DETROIT (AP) - After nine years and three days, Kelly Sheffer finally managed to bag her first elk.
"It was awesome," the 50-year-old hunter from North Branch told The Detroit News. "I thought it would be easy, but it's harder than it looks."
Sheffer was among those who harvested 171 elk during the two halves of the 2013 hunting season, according to the Michigan Department of Natural Resources. State officials are calling the elk hunting season a success because the targeted number of elk to be killed was met.
Eric Tomasik of the U.S. Fish and Wildlife Service and University of Montana's Mark Hebblewhite work to place a radio-equipped ear tag on a calf elk in the spring of 2013 as part of a three-year study. DNR?officials in Michigan said 171 elk were harvested in the two halves of the 2013 hunting season in the state. (AP?photo)
Sheffer got her elk, a 320-pound cow, in the woods at the Black River Ranch in Onaway, about 250 miles north of Detroit. She said she butchered the cow and is considering making a rug out of the hide.
She hired a hunting guide to improve her chances, Sheffer said. "It's a once-in-a-lifetime kind of thing. So, I wasn't going to mess around."
Sheffer and her guide tracked elk for nearly three days in the Pigeon River Country State Forest Area. After a few sightings and limited opportunities, they moved east to the woods at the Black River Ranch, she said.
Vern Bishop, the elk hunting guide Sheffer hired, said hunters had the best success rate for elk that he's seen in years. Bishop said he's been a guide since the state first started holding annual elk hunts in 1984.
"The elk were easy to get to because they were all concentrated in one area to get to their food source, which is acorns," he said. "I was with one group, and they took five elk in five days."
Elk were nearly hunted to the point of disappearing from Michigan in the late 1800s.
Today, hunting is used to keep the animal's population in check and in balance with the available habitat. DNR officials estimate the state's elk population is between 800 and 1,400.
"Our hunts are used to help keep elk in large blocks of public land to reduce conflicts on agricultural and private lands," said Jennifer Kleitch, a Michigan Department of Natural Resources wildlife biologist.
But Anja Heister, director of the In Defense of Animals' Wild & Free-Habitats Campaign in San Rafael, Calif., said hunting elk - or any animal - is unethical.
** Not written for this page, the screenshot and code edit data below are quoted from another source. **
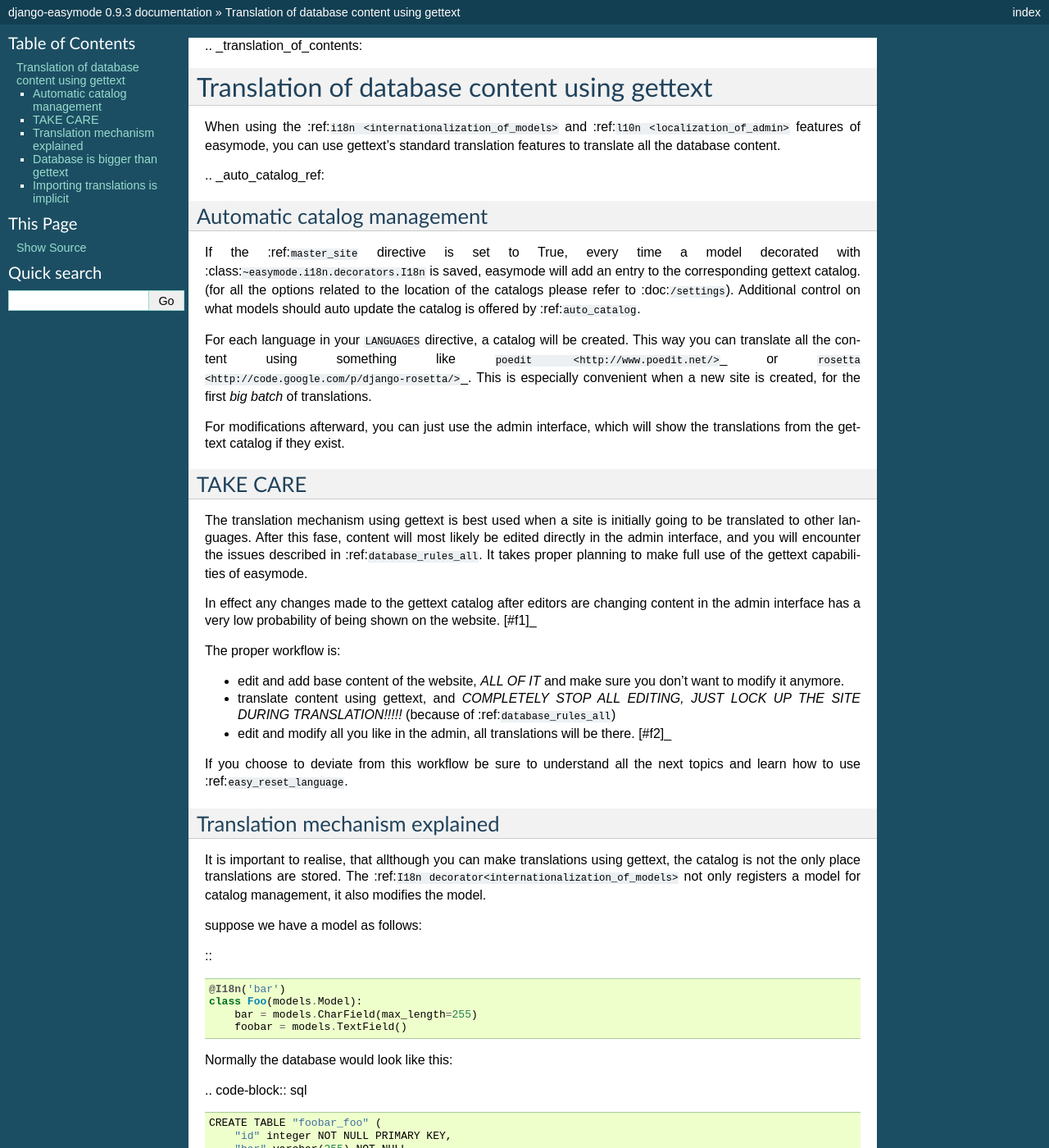
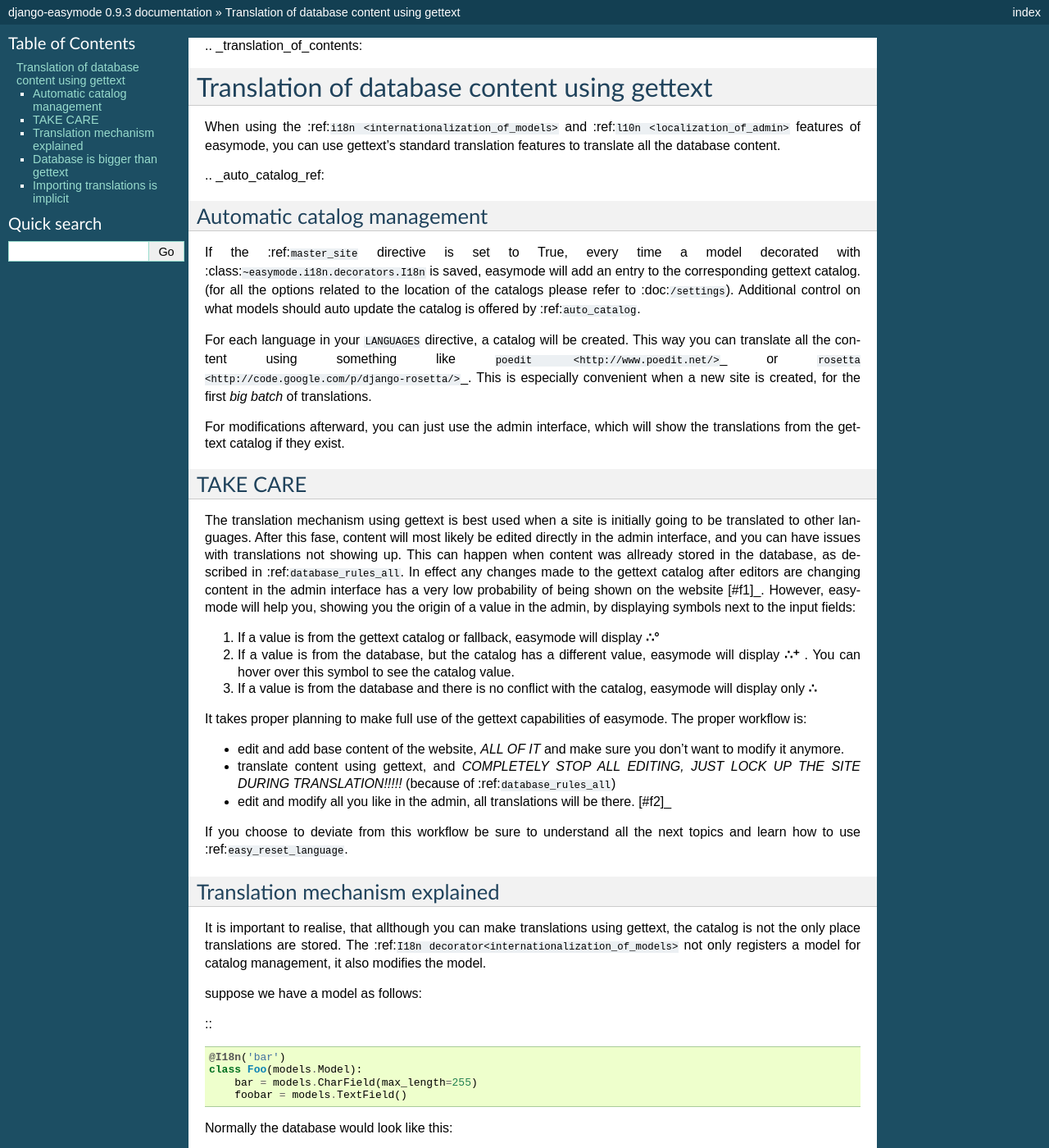
Before and after one commit to specialunderwear/django-easymode, a Sphinx documentation site: the page built from docs/i18n/translation.md, in a window 1280 px wide and 1400 px high. Shown: the whole window at 82% size. Built offline with Sphinx 7.4.7, drawn with Linux system fonts in a browser that asks for light colours.

Commit message:
Updated docs on value origin feature

```diff
--- a/docs/conf.py
+++ b/docs/conf.py
@@ -98,7 +98,7 @@ html_theme = 'default'
 # Theme options are theme-specific and customize the look and feel of a theme
 # further.  For a list of options available for each theme, see the
 # documentation.
-#html_theme_options = {}
+# html_theme_options = {}
 
 # Add any paths that contain custom themes here, relative to this directory.
 #html_theme_path = []
@@ -149,7 +149,7 @@ html_static_path = ['_static']
 #html_split_index = False
 
 # If true, links to the reST sources are added to the pages.
-#html_show_sourcelink = True
+html_show_sourcelink = False
 
 # If true, an OpenSearch description file will be output, and all pages will
 # contain a <link> tag referring to it.  The value of this option must be the
--- a/docs/i18n/translation.md
+++ b/docs/i18n/translation.md
@@ -33,21 +33,27 @@ TAKE CARE
 
 The translation mechanism using gettext is best used when a site is initially
 going to be translated to other languages. After this fase, content will most likely be
-edited directly in the admin interface, and you will encounter the issues described in
-:ref:`database_rules_all`. It takes proper planning to make full use of the
-gettext capabilities of easymode.
+edited directly in the admin interface, and you can have issues with translations not
+showing up. This can happen when content was allready stored in the database, as
+described in :ref:`database_rules_all`. In effect any changes made to the gettext
+catalog after editors are changing content in the admin interface has a very low
+probability of being shown on the website [#f1]_. However, easymode will help you,
+showing you the origin of a value in the admin, by displaying symbols next to the
+input fields:
 
-In effect any changes made to the gettext
-catalog after editors are changing content in the admin interface
-has a very low probability of being shown on the website. [#f1]_
+1. If a value is from the gettext catalog or fallback, easymode will display **∴°**
+2. If a value is from the database, but the catalog has a different value, easymode will
+   display **∴⁺** . You can hover over this symbol to see the catalog value.
+3. If a value is from the database and there is no conflict with the catalog, easymode will
+   display only **∴**
 
-The proper workflow is:
+It takes proper planning to make full use of the
+gettext capabilities of easymode. The proper workflow is:
 
 - edit and add base content of the website, *ALL OF IT* and make sure you don't want to modify it anymore.
 - translate content using gettext, and *COMPLETELY STOP ALL EDITING, JUST
   LOCK UP THE SITE DURING TRANSLATION!!!!!* (because of :ref:`database_rules_all`)
 - edit and modify all you like in the admin, all translations will be there. [#f2]_
-
 
 If you choose to deviate from this workflow be sure to understand all the next topics
 and learn how to use :ref:`easy_reset_language`.
```
Also changed, not shown: docs/changes.md (+1 -1 lines).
"It's scientifically unfounded that hunting is the best method to manage wildlife," Heister said.
In Defense of Animals is an international animal rights and rescue organization. It works with a campaign designed to stop hunting and trapping programs.
Michigan's elk hunting season is divided into two halves: The early season is held over 12 days in late August and early September, while the late season is Dec. 7-15. Seventy-eight animals were killed in the early season and 93 in the late season. The 171 total for 2013 compares with 158 elk that were harvested in 2012, according to the DNR.
More than 32,000 hunters apply annually for elk hunting licenses, officials say. For the 2013 elk season, 100 were selected by lottery to hunt in each half.
Sheffer said she started hunting about 15 years ago and mostly looked for bear, deer, turkey, pheasant and other animals. She has applied for an elk hunting license every year for the past nine years.
"I just kept applying," she said. "I didn't think I'd actually pull a tag."
Doug Doherty, regional director of the Rocky Mountain Elk Foundation in Missoula, Mont., said elk hunting helps Michigan's economy.
In October, the conservation group awarded the state $28,500 to enhance elk habitat, reduce damage to private crops and sponsor hunting heritage projects.
"Elk are important to the entire state of Michigan; folks come from all around to view them in their natural places," Doherty said.
"For many northern Michigan towns and businesses, elk viewing and hunting are a huge part of their livelihood."